Developmental and species-divergent globin switching are driven by BCL11A

Vijay G. Sankaran, Jian Xu, Tobias Ragoczy, Gregory C. Ippolito, Carl R. Walkley, Shanna D. Maika, Yuko Fujiwara, Masafumi Ito, Mark Groudine, M. A. Bender, Philip W. Tucker, Stuart H. Orkin

Research output: Contribution to journalArticlepeer-review

316 Scopus citations
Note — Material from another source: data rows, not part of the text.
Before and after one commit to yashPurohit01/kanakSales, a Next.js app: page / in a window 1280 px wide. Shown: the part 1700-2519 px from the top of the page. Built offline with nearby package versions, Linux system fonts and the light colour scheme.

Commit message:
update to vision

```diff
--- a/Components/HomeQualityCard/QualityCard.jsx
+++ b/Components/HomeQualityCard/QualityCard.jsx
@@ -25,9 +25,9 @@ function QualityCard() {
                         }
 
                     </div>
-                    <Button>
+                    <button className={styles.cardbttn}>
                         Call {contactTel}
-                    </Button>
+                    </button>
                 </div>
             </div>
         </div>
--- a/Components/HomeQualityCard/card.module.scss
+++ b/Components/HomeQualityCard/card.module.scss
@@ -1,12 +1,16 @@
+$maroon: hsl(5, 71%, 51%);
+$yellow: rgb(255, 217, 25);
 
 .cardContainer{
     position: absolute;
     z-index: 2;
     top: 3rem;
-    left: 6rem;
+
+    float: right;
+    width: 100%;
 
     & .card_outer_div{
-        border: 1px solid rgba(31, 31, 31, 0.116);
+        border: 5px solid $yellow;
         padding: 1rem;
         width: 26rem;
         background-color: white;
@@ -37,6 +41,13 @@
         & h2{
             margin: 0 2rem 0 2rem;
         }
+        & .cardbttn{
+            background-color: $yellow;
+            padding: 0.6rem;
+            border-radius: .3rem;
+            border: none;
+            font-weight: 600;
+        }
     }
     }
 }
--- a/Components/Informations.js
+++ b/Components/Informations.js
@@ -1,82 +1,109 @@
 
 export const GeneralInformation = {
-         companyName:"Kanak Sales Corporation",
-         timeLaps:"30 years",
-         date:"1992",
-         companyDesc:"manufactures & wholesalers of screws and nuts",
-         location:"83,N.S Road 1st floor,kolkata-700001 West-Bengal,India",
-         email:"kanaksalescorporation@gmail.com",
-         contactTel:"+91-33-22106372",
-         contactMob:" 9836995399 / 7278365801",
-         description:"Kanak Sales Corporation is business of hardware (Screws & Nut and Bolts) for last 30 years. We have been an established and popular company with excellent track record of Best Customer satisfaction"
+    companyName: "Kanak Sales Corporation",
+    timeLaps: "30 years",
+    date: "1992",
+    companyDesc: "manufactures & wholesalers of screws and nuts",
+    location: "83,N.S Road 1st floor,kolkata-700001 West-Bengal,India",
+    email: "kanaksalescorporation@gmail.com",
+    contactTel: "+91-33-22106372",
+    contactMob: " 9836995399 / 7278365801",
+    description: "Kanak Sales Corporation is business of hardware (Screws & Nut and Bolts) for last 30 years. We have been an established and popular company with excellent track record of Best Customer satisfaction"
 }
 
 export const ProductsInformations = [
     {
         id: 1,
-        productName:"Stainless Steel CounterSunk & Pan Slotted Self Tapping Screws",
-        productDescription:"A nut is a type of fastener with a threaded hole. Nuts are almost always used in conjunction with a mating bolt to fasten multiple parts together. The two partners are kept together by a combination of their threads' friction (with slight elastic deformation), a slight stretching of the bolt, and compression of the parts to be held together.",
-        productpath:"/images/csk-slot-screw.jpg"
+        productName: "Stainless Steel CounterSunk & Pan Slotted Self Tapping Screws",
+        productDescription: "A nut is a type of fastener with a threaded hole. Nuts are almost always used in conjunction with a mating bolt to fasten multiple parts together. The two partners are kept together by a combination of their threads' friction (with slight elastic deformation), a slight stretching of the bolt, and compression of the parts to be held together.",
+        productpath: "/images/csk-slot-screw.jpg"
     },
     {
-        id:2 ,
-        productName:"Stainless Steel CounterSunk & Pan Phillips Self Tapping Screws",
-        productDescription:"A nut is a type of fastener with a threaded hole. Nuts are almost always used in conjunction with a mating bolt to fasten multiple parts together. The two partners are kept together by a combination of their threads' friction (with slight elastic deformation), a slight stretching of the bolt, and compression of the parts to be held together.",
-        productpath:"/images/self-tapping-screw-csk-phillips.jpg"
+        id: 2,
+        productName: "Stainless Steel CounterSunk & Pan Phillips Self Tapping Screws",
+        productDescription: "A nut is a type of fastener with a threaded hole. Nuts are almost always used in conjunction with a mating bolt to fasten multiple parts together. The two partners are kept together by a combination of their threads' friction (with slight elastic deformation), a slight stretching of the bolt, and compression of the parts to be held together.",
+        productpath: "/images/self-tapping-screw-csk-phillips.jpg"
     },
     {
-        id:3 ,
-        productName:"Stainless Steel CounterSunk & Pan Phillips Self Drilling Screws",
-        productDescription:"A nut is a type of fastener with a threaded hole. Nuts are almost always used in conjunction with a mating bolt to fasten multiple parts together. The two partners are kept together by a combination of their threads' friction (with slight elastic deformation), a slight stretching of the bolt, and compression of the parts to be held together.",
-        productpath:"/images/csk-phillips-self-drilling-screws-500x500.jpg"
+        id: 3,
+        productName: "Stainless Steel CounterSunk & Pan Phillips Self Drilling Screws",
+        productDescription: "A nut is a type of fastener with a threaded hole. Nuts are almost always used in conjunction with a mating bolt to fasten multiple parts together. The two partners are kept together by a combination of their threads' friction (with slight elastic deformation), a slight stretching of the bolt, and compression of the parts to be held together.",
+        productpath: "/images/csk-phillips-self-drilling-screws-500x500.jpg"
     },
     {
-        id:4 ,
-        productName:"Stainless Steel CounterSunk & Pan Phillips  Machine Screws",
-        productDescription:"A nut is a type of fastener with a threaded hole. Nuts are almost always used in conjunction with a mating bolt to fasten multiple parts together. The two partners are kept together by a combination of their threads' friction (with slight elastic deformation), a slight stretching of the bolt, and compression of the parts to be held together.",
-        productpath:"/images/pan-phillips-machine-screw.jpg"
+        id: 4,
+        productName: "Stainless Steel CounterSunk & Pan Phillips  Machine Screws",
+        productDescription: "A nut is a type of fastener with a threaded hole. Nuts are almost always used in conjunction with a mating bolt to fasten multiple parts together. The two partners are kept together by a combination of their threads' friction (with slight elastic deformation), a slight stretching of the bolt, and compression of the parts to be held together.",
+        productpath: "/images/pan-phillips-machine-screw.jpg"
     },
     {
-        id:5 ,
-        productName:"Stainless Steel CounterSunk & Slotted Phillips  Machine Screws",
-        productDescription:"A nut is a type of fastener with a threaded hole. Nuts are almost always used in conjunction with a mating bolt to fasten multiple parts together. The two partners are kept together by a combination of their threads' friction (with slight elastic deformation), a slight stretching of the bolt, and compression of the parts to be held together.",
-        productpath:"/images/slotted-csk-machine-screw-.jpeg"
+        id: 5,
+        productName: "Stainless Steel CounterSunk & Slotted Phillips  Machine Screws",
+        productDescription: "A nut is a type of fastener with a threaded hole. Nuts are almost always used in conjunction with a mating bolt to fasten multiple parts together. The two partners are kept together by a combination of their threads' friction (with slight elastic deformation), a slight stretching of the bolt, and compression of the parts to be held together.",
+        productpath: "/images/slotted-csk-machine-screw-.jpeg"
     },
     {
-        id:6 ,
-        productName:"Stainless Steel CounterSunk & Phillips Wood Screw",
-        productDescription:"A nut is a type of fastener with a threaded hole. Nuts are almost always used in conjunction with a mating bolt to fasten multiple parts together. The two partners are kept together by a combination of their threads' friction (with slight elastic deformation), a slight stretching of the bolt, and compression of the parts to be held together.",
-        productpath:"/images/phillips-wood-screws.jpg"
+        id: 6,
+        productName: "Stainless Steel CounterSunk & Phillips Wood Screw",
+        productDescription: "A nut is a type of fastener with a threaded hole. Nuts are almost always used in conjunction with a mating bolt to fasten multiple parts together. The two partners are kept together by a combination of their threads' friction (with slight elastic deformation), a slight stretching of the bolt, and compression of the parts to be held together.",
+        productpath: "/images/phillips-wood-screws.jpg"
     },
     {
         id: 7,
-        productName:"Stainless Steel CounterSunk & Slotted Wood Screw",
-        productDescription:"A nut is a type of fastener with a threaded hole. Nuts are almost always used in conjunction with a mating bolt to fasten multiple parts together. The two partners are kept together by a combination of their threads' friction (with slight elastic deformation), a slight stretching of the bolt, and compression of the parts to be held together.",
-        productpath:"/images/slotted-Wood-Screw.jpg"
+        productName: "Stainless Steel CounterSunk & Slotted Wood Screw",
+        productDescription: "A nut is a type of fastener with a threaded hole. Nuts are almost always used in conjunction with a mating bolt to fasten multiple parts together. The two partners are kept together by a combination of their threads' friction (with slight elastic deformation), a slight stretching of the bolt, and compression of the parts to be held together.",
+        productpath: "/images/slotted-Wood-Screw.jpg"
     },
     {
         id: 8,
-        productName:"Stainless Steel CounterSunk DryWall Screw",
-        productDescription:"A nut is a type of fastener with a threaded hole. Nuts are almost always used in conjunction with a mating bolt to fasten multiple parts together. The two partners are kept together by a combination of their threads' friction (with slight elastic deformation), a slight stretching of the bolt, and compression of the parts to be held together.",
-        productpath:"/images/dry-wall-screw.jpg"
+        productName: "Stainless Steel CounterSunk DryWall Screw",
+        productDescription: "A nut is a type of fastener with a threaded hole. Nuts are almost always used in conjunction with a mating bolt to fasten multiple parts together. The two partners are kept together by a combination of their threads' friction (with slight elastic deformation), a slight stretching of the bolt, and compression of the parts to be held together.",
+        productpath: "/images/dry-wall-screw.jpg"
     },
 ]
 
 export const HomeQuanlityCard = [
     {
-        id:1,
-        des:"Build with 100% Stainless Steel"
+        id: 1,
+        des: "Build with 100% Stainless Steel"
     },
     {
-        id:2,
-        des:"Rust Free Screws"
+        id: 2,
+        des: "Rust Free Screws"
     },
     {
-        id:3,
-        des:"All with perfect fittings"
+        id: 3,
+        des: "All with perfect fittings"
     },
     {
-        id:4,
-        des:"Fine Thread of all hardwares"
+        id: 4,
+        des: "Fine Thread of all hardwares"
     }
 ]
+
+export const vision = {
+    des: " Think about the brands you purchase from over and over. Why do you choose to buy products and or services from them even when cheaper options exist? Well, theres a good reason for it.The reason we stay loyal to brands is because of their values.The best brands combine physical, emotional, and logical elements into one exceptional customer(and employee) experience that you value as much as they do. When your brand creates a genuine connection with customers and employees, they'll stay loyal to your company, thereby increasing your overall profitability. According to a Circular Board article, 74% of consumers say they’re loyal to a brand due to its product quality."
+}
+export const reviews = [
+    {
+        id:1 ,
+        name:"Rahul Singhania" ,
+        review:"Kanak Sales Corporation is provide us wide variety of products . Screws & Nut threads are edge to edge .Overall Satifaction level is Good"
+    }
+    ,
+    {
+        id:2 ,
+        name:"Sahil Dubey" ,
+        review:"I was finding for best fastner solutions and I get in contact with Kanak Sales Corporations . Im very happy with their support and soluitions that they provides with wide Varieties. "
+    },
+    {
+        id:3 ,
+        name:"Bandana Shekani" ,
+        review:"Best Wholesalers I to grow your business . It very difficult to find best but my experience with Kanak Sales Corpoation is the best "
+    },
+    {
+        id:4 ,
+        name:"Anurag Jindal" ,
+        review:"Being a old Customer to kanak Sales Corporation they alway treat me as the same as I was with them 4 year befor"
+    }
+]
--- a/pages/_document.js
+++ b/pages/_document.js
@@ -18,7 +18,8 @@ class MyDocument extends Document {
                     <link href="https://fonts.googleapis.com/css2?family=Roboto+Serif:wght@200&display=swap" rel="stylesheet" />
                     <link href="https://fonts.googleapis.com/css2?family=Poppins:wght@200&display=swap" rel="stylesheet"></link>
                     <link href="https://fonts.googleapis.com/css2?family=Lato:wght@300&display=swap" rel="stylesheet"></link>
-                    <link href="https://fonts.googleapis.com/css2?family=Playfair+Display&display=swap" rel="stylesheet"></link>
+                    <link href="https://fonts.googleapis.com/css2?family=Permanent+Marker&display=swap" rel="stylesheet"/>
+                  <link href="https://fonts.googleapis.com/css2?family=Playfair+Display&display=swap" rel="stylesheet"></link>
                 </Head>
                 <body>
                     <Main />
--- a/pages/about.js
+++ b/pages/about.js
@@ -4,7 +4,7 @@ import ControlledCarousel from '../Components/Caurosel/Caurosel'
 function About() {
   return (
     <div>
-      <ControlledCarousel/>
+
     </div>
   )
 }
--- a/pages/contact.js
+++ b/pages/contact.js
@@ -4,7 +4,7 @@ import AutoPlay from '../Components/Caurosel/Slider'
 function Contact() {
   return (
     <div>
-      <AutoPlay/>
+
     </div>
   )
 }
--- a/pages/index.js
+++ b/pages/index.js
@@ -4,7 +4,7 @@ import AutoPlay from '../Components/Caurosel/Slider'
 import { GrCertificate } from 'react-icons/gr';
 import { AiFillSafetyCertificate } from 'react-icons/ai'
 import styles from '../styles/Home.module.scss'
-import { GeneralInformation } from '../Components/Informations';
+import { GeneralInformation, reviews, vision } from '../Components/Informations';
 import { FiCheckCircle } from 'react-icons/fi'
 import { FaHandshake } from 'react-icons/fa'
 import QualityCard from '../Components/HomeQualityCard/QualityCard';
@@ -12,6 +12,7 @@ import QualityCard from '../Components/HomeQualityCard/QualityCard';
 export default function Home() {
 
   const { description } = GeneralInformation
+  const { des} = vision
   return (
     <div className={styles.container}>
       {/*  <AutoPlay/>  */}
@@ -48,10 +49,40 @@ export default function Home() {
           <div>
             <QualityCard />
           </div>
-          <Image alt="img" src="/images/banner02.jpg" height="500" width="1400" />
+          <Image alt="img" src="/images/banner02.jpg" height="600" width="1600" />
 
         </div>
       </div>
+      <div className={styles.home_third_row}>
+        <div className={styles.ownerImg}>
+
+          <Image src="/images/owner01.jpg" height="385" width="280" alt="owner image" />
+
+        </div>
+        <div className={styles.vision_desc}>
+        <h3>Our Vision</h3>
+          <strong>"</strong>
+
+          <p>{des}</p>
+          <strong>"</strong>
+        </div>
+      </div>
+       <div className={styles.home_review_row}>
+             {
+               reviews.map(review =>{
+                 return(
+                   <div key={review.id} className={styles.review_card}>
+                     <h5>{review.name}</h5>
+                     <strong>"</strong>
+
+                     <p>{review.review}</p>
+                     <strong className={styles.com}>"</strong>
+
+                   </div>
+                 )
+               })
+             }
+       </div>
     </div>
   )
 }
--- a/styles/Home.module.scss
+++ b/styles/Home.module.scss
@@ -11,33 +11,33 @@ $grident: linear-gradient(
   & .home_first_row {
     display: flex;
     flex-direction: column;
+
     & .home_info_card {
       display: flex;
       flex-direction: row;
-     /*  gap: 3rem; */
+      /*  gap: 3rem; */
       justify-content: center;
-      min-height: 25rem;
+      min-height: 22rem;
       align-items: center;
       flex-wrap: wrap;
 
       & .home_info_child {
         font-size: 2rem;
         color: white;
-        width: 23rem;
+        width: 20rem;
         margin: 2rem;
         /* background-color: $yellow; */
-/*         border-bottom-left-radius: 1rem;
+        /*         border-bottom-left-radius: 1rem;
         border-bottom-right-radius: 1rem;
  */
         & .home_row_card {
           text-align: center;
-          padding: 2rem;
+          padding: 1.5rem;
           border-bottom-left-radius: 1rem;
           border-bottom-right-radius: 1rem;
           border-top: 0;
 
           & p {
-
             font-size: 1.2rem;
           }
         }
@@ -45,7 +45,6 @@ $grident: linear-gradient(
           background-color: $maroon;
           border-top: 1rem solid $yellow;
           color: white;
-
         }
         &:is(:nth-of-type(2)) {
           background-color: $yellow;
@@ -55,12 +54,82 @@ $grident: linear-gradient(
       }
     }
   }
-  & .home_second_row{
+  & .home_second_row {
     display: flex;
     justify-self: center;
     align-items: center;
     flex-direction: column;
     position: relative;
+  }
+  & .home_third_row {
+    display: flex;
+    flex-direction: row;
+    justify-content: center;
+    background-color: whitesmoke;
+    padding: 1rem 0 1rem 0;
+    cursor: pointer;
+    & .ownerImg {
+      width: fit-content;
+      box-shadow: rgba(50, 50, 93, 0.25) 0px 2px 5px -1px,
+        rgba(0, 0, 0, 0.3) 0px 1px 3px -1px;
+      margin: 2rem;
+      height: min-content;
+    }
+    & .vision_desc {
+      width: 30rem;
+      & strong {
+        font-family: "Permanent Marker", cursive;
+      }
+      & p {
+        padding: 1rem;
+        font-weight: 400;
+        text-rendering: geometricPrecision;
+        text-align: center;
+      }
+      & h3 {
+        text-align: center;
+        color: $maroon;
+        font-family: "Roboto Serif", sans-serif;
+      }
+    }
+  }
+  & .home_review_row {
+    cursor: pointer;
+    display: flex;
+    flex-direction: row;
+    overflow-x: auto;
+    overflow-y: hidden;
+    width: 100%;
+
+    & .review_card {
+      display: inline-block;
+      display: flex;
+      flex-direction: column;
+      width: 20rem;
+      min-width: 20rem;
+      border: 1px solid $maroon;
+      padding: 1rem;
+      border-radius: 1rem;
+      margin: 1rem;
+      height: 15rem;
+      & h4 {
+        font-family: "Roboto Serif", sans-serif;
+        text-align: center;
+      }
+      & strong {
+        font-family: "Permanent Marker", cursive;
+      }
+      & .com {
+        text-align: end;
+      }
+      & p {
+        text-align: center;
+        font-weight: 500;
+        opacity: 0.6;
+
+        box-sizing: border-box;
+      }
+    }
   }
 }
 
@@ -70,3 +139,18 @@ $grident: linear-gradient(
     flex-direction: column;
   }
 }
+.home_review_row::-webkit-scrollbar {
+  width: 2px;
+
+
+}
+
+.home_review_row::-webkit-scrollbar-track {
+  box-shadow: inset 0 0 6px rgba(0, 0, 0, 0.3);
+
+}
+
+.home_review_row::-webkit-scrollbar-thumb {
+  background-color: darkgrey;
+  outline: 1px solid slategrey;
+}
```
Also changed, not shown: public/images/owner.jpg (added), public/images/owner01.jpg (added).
The contribution of changes in cis-regulatory elements or trans-acting factors to interspecies differences in gene expression is not well understood. The mammalian β-globin loci have served as a model for gene regulation during development. Transgenic mice containing the human β-globin locus, consisting of the linked embryonic (ε), fetal (γ) and adult (β) genes, have been used as a system to investigate the temporal switch from fetal to adult haemoglobin, as occurs in humans. Here we show that the human γ-globin (HBG) genes in these mice behave as murine embryonic globin genes, revealing a limitation of the model and demonstrating that critical differences in the trans-acting milieu have arisen during mammalian evolution. We show that the expression of BCL11A, a repressor of human γ-globin expression identified by genome-wide association studies, differs between mouse and human. Developmental silencing of the mouse embryonic globin and human γ-globin genes fails to occur in mice in the absence of BCL11A. Thus, BCL11A is a critical mediator of species-divergent globin switching. By comparing the ontogeny of β-globin gene regulation in mice and humans, we have shown that alterations in the expression of a trans-acting factor constitute a critical driver of gene expression changes during evolution.

Original languageEnglish (US)
Pages (from-to)1093-1097
Number of pages5
Issue number7259
StatePublished - Aug 27 2009

ASJC Scopus subject areas

  • General


Dive into the research topics of 'Developmental and species-divergent globin switching are driven by BCL11A'. Together they form a unique fingerprint.

Cite this